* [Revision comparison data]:

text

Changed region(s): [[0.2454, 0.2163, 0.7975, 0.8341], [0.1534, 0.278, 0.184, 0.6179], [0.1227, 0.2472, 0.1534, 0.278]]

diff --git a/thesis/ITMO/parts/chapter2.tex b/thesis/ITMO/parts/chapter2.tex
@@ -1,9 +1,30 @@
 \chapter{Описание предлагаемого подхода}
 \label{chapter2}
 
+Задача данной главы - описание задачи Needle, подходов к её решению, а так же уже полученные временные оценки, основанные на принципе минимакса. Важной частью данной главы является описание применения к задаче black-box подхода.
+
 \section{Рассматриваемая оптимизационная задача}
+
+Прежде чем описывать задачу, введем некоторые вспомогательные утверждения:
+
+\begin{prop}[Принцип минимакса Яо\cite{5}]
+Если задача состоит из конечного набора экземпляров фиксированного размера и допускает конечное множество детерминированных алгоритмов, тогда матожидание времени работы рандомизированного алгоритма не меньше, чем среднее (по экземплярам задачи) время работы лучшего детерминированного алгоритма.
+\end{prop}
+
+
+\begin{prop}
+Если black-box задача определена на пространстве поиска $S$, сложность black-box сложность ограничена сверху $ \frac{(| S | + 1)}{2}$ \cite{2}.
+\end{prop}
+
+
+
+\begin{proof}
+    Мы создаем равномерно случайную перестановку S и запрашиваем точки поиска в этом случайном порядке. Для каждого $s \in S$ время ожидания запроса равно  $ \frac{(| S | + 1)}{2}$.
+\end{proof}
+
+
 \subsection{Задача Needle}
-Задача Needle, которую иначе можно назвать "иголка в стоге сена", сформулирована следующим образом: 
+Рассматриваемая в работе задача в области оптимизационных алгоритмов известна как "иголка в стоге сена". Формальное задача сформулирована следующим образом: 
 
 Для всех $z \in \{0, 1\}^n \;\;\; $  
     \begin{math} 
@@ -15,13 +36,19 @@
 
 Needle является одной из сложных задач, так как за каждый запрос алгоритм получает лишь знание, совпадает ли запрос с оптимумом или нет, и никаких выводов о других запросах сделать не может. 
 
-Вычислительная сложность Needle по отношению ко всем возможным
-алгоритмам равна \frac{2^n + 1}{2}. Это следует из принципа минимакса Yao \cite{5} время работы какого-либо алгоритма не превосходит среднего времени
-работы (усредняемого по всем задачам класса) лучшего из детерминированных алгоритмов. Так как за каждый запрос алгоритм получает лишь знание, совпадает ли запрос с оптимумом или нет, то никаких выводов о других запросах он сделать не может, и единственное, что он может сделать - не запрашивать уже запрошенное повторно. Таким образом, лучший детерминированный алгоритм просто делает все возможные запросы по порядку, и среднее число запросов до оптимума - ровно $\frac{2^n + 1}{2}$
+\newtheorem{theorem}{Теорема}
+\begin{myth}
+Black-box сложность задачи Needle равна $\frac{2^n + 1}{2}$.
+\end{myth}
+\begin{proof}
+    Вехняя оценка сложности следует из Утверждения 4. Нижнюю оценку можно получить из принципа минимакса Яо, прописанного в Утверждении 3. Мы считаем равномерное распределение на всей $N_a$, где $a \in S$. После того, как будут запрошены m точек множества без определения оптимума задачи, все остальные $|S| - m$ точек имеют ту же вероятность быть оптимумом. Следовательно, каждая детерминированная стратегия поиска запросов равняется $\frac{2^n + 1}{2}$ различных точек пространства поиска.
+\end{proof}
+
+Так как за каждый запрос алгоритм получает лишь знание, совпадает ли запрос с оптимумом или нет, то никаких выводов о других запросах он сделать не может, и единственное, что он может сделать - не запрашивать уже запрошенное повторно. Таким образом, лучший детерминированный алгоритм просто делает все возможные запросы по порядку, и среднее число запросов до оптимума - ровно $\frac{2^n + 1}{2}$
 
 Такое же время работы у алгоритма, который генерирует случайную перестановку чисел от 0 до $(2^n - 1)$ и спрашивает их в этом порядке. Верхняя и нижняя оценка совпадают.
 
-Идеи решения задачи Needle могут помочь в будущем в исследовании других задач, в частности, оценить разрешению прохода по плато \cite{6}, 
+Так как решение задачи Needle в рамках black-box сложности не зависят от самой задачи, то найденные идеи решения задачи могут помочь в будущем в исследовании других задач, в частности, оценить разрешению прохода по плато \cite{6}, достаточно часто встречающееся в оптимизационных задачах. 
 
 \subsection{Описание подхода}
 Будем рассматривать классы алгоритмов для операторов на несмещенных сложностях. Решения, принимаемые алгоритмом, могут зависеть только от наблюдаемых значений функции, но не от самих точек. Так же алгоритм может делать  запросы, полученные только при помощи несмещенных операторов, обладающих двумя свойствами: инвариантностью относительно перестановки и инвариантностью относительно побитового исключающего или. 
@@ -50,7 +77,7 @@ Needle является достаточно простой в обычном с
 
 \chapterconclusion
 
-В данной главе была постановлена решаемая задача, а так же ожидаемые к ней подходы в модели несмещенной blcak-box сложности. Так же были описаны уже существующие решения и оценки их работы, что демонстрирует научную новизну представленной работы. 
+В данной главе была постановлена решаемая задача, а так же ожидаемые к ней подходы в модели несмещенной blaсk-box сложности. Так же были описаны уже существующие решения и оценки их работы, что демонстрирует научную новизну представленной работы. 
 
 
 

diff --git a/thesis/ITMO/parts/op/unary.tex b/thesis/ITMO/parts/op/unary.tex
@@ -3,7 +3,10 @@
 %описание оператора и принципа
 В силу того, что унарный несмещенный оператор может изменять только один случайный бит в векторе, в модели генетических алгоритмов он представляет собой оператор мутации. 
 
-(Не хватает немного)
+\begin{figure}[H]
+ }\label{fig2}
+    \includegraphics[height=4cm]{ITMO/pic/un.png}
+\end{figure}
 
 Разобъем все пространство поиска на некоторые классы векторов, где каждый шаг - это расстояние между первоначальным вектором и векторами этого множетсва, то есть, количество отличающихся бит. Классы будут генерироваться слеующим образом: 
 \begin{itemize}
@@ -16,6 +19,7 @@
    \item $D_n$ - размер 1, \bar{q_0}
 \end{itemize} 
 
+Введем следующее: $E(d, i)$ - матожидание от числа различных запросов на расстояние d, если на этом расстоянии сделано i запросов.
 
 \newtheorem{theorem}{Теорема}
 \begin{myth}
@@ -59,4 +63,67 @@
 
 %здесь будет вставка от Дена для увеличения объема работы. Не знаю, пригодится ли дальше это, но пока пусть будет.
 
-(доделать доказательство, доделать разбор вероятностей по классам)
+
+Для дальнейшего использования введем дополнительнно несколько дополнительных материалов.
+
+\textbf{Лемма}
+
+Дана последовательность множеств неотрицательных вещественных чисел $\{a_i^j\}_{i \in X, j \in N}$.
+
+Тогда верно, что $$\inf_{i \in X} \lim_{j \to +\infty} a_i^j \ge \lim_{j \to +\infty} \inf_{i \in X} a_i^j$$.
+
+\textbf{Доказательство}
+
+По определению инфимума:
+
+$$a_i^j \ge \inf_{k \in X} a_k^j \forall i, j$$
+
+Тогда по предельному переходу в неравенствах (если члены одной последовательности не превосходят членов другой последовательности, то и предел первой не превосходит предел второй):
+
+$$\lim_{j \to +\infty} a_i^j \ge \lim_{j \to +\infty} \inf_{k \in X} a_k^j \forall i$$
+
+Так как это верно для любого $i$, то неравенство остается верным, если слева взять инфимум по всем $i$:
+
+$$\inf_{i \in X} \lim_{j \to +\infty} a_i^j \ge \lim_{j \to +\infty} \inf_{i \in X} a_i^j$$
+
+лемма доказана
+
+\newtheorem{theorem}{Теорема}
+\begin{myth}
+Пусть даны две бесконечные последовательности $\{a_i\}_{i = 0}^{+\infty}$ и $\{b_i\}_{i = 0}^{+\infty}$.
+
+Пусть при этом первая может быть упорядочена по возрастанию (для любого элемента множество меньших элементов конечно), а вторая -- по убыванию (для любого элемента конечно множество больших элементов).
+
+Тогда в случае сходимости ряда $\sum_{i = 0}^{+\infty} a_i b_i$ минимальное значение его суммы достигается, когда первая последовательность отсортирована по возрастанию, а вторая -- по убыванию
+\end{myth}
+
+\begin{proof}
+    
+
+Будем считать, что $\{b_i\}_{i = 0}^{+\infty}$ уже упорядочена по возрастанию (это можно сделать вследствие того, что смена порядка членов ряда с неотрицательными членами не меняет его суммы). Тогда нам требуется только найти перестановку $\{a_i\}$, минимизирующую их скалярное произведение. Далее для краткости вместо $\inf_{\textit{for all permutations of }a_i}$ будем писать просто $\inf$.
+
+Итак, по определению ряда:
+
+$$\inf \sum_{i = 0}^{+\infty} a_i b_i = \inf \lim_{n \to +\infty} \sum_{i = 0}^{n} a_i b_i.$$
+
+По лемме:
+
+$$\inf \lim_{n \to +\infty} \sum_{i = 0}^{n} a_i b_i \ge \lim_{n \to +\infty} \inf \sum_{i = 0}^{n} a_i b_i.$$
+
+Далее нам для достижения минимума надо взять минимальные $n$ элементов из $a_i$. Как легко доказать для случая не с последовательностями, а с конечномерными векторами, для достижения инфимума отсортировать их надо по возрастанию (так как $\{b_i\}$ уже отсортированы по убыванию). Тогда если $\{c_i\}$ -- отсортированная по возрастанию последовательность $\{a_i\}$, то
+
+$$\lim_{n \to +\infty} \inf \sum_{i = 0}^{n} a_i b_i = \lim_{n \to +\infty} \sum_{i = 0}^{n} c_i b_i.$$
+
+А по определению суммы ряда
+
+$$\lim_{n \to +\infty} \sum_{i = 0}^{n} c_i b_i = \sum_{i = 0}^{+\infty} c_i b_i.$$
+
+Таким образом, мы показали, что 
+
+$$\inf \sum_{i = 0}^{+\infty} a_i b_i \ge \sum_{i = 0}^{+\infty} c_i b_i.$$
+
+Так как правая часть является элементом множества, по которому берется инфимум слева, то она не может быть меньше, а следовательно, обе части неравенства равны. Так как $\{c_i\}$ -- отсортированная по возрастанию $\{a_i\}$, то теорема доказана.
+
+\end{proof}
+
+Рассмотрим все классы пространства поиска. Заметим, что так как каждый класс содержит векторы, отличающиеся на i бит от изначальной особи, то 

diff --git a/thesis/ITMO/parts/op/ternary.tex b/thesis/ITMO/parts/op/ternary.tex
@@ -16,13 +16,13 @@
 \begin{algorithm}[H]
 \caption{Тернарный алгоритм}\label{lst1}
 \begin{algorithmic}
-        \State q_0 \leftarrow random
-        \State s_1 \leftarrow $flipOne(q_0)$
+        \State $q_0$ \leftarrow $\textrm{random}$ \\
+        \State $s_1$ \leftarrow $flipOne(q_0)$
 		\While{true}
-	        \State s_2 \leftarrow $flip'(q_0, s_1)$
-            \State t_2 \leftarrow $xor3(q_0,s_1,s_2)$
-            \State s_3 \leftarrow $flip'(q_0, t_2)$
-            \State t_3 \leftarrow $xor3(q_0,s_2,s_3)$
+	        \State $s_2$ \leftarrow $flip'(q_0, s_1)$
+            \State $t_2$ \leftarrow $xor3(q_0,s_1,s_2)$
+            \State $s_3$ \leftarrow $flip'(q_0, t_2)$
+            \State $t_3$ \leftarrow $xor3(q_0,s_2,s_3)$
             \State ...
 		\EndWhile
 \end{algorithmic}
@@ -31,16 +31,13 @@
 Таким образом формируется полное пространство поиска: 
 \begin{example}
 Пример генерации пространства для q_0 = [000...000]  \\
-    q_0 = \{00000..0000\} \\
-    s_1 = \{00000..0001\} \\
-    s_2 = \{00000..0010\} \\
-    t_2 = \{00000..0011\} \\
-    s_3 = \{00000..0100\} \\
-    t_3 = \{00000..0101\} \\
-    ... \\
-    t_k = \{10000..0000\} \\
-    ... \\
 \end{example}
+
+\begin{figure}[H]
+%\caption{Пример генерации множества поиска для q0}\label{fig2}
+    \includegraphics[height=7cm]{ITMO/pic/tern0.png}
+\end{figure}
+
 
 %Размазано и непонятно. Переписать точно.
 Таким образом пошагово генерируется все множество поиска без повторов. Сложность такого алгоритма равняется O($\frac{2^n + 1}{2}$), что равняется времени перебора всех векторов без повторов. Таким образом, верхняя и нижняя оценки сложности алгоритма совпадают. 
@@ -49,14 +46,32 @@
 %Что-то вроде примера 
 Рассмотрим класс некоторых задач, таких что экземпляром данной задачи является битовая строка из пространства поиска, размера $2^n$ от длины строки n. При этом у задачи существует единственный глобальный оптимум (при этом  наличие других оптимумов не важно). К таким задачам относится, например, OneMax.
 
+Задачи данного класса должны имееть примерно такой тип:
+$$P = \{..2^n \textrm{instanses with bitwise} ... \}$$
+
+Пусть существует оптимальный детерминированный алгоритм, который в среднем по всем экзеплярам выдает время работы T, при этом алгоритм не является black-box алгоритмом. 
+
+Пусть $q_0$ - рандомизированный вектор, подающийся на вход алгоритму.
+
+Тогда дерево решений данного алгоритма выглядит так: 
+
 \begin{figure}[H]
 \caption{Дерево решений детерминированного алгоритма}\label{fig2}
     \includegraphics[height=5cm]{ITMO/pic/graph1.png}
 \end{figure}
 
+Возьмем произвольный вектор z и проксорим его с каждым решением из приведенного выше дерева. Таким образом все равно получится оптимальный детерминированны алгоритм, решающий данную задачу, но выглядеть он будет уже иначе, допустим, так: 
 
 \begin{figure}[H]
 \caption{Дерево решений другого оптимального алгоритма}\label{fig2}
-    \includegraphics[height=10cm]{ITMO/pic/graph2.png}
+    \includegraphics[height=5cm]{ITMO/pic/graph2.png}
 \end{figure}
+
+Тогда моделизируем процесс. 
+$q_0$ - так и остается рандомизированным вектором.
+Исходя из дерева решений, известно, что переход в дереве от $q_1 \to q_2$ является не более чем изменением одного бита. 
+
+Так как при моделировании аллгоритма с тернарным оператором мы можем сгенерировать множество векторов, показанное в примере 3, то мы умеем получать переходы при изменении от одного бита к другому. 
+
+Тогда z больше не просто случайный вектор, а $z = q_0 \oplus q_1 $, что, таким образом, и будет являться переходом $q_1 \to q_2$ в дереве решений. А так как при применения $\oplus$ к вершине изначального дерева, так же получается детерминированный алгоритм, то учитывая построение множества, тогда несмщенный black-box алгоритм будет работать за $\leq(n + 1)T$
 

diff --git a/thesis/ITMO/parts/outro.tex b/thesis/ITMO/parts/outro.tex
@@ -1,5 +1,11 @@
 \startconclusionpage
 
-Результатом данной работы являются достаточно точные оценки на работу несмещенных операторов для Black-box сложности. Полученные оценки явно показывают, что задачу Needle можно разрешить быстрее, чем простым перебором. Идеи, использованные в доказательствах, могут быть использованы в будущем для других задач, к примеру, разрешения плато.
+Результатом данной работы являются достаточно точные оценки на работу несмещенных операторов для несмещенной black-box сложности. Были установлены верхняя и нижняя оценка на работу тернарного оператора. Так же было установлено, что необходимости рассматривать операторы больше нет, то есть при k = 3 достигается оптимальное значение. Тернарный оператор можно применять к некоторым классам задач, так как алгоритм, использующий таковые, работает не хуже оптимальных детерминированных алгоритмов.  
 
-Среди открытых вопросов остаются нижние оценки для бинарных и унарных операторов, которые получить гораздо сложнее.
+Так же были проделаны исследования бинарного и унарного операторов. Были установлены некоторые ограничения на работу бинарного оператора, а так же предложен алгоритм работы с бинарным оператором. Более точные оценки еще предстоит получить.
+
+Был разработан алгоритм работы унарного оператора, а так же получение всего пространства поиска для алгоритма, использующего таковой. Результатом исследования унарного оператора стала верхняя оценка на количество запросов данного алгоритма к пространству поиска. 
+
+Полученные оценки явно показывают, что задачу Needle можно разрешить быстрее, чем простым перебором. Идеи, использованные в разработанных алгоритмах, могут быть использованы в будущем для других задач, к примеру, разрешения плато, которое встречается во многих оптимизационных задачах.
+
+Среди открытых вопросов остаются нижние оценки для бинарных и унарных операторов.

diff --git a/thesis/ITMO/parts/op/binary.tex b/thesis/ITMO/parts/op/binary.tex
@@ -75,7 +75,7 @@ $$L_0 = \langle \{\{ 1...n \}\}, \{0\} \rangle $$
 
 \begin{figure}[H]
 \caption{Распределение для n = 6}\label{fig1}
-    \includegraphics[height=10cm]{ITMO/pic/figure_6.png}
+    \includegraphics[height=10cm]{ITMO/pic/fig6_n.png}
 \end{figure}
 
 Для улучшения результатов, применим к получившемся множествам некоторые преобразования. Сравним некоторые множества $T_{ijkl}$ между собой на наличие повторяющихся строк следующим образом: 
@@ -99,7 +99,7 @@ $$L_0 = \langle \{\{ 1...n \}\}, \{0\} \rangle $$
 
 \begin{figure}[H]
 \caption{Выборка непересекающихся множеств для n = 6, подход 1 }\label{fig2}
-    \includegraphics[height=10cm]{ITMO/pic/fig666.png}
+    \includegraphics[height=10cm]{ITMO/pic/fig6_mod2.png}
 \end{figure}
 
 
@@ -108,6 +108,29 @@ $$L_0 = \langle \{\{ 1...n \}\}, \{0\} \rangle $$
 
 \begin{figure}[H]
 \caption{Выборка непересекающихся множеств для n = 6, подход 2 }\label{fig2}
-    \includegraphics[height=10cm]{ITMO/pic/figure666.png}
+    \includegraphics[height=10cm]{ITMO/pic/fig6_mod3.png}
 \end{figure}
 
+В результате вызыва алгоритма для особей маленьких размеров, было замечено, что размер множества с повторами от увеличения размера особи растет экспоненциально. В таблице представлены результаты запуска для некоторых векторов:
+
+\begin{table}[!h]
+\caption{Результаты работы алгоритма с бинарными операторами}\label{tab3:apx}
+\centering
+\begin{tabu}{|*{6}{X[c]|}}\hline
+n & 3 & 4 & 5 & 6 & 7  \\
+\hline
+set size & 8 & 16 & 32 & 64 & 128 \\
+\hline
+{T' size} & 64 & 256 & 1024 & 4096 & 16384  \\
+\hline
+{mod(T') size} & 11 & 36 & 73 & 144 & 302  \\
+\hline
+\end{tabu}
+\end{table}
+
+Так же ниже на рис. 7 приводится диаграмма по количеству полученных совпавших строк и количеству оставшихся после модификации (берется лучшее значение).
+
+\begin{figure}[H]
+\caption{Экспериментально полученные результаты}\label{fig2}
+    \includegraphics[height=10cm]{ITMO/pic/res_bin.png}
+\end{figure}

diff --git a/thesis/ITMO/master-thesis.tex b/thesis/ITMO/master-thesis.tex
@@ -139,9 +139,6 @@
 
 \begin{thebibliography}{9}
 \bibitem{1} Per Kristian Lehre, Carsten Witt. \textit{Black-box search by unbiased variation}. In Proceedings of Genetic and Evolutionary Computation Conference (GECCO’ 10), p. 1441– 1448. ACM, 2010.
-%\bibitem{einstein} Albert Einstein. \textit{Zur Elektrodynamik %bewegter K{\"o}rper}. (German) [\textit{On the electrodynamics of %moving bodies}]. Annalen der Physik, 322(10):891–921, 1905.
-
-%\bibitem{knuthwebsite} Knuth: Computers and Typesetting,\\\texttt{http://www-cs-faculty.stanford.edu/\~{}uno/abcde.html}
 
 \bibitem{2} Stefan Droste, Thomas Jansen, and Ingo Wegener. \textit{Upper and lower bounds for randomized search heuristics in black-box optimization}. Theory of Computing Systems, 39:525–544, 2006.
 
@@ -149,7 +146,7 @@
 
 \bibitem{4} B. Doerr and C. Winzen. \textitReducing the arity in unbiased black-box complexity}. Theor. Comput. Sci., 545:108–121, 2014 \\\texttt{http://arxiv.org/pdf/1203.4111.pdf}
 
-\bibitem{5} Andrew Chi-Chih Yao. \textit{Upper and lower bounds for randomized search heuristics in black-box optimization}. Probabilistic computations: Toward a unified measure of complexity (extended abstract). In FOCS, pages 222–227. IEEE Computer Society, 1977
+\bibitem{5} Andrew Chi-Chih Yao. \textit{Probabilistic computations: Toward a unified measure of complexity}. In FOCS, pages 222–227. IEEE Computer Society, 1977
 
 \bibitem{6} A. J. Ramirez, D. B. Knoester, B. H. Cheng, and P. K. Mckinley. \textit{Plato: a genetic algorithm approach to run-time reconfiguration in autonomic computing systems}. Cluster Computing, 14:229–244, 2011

* [Work to be completed]:
Looking back over the data above, restate word for word the lines that begin at the line with "бита к другому." and end at the line with "-Результатом данной работы", inclusive.

* [Response to the task]:
+Так как при моделировании аллгоритма с тернарным оператором мы можем сгенерировать множество векторов, показанное в примере 3, то мы умеем получать переходы при изменении от одного бита к другому. 
+
+Тогда z больше не просто случайный вектор, а $z = q_0 \oplus q_1 $, что, таким образом, и будет являться переходом $q_1 \to q_2$ в дереве решений. А так как при применения $\oplus$ к вершине изначального дерева, так же получается детерминированный алгоритм, то учитывая построение множества, тогда несмщенный black-box алгоритм будет работать за $\leq(n + 1)T$
 

diff --git a/thesis/ITMO/parts/outro.tex b/thesis/ITMO/parts/outro.tex
@@ -1,5 +1,11 @@
 \startconclusionpage
 
-Результатом данной работы являются достаточно точные оценки на работу несмещенных операторов для Black-box сложности. Полученные оценки явно показывают, что задачу Needle можно разрешить быстрее, чем простым перебором. Идеи, использованные в доказательствах, могут быть использованы в будущем для других задач, к примеру, разрешения плато.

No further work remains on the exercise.